1. So yesterday, I told you that the first song I head on the radio in Nairobi was Adina Howard’s “Freak Like Me”. It stood out to me because the station didn’t appear to be oldies. The announcer was doing a call-out for women who had given birth at 12/13 and were now raising daughters who were pregnant at 12/13. The demo had to contain a lot of women 24-26 for that call out (and my driver was no more than 25, okay maybe 30. You never know with Black people). The station was also advertising an upcoming expose about homosexuality in Nairobi. Apparently, sex tourism and "down low” behavior are an issue, and homosexuality isn’t all that tolerated. It all sounded very Springer 90s. I say all that to say this: for a station with salacious topics and a mid-20s demo, I expected to hear hip-hop or R&B, or whoever the local music artists are, not a song that was popular when I was, literally, 19. After that came some unidentifiable Michael McDonald-esque music.Read More
I have no idea what goes on at the pool. I can’t see it from the DJ booth. And even if I did know, I would not tell because what happens in Johannesburg – at least the wildest stuff—stays in Johannesburg.
Anyway, everyone’s gone for an hour. I stay in the living room spinning. I do an R. Kelly set—TP2—to help out whatever situation is going on in the pool. At 7:30, a new group of people show up, ask where everyone is, and head down for their own dip. I still get the feeling that something is up, something I can’t put my finger on. I’m up because I’m jet lagged and my body thinks it’s midnight.

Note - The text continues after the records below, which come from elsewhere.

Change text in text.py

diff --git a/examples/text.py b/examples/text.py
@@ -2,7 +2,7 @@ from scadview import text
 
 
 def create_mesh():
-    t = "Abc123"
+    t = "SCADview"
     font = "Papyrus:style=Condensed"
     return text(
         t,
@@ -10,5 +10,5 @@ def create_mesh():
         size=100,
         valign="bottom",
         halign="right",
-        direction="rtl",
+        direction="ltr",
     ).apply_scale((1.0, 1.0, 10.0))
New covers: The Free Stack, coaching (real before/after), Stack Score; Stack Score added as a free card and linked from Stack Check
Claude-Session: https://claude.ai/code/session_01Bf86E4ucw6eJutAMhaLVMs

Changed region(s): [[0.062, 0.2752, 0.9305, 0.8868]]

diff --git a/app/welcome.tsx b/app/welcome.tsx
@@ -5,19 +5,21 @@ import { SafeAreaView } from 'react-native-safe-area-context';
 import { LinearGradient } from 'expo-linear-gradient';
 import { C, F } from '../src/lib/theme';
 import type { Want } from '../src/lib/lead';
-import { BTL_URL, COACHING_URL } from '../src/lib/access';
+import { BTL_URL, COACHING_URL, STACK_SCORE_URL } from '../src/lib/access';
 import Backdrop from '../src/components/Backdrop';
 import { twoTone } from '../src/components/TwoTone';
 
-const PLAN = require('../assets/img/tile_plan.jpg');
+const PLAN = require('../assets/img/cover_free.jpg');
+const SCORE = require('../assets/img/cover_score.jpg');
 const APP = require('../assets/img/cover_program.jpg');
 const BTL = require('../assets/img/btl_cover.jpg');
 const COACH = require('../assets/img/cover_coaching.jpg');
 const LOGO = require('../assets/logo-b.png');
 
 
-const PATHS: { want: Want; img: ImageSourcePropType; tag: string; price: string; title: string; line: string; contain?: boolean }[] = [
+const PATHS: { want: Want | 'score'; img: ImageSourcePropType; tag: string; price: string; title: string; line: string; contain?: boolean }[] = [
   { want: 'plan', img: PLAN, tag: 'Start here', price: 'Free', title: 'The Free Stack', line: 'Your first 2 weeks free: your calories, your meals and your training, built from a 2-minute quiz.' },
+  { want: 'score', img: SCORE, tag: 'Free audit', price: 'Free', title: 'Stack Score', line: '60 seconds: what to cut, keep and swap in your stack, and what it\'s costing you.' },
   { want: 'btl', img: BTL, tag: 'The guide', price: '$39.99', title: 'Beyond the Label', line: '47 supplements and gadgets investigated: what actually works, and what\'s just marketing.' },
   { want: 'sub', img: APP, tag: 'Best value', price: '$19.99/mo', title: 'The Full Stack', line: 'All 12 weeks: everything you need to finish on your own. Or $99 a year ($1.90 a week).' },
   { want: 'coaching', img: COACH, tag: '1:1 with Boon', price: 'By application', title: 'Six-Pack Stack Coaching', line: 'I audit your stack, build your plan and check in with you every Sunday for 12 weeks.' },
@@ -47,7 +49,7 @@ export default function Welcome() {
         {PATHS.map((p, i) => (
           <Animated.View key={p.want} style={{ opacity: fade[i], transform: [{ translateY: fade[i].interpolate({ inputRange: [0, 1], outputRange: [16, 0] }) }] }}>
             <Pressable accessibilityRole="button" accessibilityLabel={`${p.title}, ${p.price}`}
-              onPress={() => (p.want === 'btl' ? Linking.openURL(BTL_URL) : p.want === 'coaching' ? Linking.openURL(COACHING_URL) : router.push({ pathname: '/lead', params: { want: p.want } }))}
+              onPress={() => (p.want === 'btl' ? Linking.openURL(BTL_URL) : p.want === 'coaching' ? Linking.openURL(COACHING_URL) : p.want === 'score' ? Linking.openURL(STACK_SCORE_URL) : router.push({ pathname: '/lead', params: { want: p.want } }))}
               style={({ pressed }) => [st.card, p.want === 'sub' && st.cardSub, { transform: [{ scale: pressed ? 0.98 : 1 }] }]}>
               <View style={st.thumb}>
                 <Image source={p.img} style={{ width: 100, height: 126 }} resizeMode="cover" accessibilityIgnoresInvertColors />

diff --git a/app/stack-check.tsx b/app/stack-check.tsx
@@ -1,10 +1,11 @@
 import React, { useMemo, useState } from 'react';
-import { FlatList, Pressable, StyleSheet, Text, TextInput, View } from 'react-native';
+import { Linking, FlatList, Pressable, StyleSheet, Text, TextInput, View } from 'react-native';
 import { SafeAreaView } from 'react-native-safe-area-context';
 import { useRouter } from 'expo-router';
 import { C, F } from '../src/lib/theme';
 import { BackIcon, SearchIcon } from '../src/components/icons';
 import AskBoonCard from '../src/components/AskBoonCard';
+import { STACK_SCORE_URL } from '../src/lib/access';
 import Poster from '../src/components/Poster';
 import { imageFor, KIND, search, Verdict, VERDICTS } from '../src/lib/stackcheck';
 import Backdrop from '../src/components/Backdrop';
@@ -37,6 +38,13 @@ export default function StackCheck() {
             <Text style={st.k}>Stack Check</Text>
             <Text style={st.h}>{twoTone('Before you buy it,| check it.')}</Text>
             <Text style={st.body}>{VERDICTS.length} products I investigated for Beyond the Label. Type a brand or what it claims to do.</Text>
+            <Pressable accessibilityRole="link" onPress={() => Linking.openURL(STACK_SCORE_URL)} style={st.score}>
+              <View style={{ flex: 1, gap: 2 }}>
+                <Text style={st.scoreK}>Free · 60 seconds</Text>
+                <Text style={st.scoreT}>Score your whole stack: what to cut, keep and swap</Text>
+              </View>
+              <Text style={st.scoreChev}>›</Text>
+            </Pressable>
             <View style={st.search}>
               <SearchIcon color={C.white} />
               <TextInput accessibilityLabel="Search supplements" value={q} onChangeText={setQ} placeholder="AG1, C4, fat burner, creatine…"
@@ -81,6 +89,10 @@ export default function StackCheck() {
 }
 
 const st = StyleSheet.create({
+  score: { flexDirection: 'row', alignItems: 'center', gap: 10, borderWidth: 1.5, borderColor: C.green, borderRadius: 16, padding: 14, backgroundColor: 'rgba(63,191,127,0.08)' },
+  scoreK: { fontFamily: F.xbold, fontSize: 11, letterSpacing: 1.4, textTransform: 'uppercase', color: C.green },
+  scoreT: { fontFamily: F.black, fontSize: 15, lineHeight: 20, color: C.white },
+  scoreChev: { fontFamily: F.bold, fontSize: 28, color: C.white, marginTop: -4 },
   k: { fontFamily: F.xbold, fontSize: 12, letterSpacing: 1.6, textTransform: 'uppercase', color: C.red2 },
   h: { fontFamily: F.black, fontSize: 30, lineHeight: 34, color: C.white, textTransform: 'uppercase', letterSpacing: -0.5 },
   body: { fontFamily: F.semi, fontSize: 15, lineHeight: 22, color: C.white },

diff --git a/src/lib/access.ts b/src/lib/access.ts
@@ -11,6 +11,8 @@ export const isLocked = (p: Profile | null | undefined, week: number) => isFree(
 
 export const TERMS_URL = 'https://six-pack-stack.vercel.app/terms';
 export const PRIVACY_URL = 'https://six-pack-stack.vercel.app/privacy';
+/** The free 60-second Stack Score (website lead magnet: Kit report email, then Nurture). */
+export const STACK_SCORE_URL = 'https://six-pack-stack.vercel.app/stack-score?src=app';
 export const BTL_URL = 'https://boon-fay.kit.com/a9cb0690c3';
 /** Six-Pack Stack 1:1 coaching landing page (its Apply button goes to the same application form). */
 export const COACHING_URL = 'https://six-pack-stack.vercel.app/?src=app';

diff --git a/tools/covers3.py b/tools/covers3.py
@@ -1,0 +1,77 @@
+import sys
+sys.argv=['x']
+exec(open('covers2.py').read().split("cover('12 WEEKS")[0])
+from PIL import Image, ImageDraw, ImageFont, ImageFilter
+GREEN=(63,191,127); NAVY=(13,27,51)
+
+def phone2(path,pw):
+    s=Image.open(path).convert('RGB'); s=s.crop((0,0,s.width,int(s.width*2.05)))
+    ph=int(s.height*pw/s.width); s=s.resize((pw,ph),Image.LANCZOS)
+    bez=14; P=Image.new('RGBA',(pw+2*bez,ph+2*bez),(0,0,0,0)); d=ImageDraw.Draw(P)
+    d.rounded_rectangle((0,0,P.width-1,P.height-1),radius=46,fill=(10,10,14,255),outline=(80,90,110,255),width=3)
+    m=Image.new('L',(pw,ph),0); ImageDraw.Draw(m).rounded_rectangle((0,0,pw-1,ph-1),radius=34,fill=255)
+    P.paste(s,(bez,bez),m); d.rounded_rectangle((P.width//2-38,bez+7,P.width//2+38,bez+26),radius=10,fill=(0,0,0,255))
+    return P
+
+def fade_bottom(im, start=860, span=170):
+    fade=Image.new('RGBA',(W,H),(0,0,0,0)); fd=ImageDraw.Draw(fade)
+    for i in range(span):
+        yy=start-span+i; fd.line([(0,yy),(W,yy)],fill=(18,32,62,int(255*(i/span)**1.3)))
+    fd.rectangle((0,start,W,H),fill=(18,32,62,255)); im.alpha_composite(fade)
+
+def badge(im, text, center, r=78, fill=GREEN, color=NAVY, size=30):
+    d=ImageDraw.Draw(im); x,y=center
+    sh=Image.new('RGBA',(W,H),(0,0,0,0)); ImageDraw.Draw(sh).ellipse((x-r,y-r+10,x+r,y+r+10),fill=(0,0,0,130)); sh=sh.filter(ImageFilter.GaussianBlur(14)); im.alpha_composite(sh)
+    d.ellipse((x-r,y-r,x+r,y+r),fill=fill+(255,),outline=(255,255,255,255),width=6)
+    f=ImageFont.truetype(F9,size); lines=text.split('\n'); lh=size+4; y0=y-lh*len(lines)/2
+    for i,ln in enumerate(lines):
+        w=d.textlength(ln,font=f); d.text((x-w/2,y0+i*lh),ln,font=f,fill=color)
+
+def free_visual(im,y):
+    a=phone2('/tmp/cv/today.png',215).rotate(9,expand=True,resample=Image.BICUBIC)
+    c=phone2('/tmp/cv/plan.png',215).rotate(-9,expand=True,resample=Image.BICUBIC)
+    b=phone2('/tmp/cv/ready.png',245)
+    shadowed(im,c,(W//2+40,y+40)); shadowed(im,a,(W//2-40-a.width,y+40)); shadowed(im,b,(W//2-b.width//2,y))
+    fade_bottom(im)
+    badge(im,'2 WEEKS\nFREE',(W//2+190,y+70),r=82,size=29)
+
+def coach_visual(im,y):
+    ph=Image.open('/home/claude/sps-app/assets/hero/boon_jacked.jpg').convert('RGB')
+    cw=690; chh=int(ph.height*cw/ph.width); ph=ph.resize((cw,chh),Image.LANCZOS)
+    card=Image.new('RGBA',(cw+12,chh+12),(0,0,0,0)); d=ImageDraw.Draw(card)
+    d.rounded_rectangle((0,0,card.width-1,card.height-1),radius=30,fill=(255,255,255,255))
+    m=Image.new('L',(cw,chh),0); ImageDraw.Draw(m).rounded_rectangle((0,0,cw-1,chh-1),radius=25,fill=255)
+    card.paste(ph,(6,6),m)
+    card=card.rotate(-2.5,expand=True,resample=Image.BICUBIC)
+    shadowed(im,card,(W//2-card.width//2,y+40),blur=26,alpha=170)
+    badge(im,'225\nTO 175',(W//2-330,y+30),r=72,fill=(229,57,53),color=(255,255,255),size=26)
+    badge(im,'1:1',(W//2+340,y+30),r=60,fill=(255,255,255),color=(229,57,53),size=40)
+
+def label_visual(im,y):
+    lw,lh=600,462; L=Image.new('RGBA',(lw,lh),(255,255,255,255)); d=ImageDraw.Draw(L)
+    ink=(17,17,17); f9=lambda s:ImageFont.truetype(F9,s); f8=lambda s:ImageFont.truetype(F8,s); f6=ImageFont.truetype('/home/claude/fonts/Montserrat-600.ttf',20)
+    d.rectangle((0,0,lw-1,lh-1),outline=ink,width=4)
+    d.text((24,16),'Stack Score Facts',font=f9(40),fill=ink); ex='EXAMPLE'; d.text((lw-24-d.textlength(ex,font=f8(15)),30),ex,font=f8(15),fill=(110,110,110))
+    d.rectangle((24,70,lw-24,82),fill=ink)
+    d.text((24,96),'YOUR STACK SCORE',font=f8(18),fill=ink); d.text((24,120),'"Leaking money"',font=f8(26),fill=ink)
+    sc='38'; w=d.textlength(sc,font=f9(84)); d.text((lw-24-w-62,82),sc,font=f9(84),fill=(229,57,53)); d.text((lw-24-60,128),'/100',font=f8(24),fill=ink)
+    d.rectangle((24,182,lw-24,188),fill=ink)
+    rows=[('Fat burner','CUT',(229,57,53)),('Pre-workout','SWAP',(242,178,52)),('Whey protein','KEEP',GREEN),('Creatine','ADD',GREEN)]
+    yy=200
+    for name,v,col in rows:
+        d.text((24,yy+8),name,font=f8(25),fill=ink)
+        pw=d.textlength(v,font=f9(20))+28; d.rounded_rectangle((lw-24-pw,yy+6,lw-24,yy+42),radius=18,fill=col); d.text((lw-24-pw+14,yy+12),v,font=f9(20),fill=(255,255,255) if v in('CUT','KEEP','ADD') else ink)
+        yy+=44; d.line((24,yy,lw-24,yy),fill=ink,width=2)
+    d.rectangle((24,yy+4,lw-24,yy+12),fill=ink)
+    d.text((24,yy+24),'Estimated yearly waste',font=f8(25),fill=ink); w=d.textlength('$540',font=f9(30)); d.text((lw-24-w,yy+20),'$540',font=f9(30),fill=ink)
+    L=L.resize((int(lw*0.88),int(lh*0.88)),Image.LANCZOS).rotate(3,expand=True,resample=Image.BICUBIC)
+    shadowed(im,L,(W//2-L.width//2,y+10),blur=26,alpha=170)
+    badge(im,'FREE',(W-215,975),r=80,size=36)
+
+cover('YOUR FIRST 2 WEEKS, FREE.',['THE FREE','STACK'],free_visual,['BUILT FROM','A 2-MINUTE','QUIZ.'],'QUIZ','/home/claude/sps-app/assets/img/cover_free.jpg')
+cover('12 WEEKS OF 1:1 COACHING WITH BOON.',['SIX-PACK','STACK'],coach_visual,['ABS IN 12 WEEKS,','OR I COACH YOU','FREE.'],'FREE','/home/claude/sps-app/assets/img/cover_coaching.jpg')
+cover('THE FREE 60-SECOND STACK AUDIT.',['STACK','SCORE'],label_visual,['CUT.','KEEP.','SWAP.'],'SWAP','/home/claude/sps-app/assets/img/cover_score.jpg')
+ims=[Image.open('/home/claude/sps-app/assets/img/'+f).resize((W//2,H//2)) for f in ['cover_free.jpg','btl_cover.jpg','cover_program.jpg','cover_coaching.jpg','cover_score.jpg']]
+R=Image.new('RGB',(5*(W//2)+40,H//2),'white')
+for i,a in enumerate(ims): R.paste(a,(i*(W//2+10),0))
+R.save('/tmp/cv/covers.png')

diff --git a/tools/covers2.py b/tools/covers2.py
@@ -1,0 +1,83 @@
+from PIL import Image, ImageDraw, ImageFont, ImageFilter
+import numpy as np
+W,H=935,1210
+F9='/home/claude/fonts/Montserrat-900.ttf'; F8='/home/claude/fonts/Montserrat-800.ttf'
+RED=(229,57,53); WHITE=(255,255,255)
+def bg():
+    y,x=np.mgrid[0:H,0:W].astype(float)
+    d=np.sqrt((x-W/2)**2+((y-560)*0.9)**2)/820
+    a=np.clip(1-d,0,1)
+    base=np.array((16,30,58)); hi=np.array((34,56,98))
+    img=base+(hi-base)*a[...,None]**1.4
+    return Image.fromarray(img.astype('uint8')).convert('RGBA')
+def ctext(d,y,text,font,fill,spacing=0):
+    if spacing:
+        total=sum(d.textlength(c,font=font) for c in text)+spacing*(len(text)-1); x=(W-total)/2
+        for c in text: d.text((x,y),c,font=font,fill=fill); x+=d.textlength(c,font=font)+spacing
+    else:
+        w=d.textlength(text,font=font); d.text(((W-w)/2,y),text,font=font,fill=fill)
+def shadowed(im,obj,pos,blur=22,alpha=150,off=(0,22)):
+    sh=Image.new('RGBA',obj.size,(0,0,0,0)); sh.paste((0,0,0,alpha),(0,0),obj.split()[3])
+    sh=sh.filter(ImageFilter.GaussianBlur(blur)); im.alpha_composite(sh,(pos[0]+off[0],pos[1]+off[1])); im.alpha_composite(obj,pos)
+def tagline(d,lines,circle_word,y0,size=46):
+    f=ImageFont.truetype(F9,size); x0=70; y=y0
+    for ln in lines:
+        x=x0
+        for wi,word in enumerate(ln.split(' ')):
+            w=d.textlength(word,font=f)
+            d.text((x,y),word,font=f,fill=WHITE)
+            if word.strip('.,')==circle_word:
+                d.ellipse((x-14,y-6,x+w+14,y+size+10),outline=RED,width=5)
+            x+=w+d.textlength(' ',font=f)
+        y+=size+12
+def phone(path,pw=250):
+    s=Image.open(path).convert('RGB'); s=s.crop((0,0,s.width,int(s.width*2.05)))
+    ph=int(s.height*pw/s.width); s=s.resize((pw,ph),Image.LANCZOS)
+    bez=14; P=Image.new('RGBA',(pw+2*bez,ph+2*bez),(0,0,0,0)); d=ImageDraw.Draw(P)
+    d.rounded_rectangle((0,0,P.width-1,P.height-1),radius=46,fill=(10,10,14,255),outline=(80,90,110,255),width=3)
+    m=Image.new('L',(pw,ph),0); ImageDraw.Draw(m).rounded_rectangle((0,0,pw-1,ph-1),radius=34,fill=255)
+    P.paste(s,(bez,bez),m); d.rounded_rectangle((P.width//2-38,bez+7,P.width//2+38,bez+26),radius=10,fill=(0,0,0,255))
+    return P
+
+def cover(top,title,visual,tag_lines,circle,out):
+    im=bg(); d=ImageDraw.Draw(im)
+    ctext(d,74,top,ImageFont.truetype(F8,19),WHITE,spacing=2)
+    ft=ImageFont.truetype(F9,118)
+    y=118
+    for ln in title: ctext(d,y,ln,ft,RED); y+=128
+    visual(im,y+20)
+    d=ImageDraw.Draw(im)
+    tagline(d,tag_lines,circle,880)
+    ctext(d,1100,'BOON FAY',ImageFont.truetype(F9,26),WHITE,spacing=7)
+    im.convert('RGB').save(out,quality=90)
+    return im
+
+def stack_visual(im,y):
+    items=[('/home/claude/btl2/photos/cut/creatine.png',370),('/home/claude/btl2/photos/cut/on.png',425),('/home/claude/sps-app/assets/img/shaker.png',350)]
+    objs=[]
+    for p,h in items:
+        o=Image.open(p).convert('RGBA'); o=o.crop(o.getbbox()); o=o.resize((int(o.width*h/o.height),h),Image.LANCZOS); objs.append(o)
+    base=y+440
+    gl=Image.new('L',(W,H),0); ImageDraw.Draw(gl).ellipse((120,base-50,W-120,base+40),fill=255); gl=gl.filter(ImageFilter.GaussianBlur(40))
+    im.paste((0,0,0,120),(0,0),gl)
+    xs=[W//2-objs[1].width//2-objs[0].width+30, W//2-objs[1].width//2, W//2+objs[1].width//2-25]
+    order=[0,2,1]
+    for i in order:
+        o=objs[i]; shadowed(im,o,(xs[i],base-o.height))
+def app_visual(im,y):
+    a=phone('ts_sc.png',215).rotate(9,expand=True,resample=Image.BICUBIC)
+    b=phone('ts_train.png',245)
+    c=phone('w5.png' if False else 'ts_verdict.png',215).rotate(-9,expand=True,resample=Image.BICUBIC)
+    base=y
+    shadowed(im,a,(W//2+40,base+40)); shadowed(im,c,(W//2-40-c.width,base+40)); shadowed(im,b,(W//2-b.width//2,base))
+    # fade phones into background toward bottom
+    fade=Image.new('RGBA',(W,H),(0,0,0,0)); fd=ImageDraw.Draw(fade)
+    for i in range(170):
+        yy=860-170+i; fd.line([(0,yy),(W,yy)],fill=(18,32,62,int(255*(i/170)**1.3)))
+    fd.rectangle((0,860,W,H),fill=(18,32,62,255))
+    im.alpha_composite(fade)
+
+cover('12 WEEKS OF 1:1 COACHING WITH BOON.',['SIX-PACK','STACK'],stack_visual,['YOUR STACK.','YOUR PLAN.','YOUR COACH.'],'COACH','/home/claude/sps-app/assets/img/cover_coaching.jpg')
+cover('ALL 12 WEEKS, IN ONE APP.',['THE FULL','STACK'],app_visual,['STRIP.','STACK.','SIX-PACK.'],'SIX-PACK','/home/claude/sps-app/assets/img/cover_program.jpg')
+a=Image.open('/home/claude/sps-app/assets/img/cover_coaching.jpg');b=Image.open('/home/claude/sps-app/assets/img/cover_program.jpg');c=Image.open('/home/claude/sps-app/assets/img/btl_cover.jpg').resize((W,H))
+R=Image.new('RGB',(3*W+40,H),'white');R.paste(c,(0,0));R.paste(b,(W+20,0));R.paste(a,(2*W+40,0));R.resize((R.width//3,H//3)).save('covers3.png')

Why is everyone else up?Read More
2013 is going to be the sh-t. I don’t know that for sure, but I’m trying to do what life coaches tell you to and speak my will into existence.
It’s started off well-enough, anyway. On that rooftop in Johannesburg, we get wind of a house party allegedly close by. Johannesburg is like LA in the since that “close” actually means a 30 minute drive.
We—me, Stephie, and Thuli, park in front of a gated home somewhere around 1:30 AM. The house is dark and there’s no music or sound at all. We fear we’ve missed the party on the long ride over. Weird, because Johannesburg, like New York, parties into the wee hours.Read More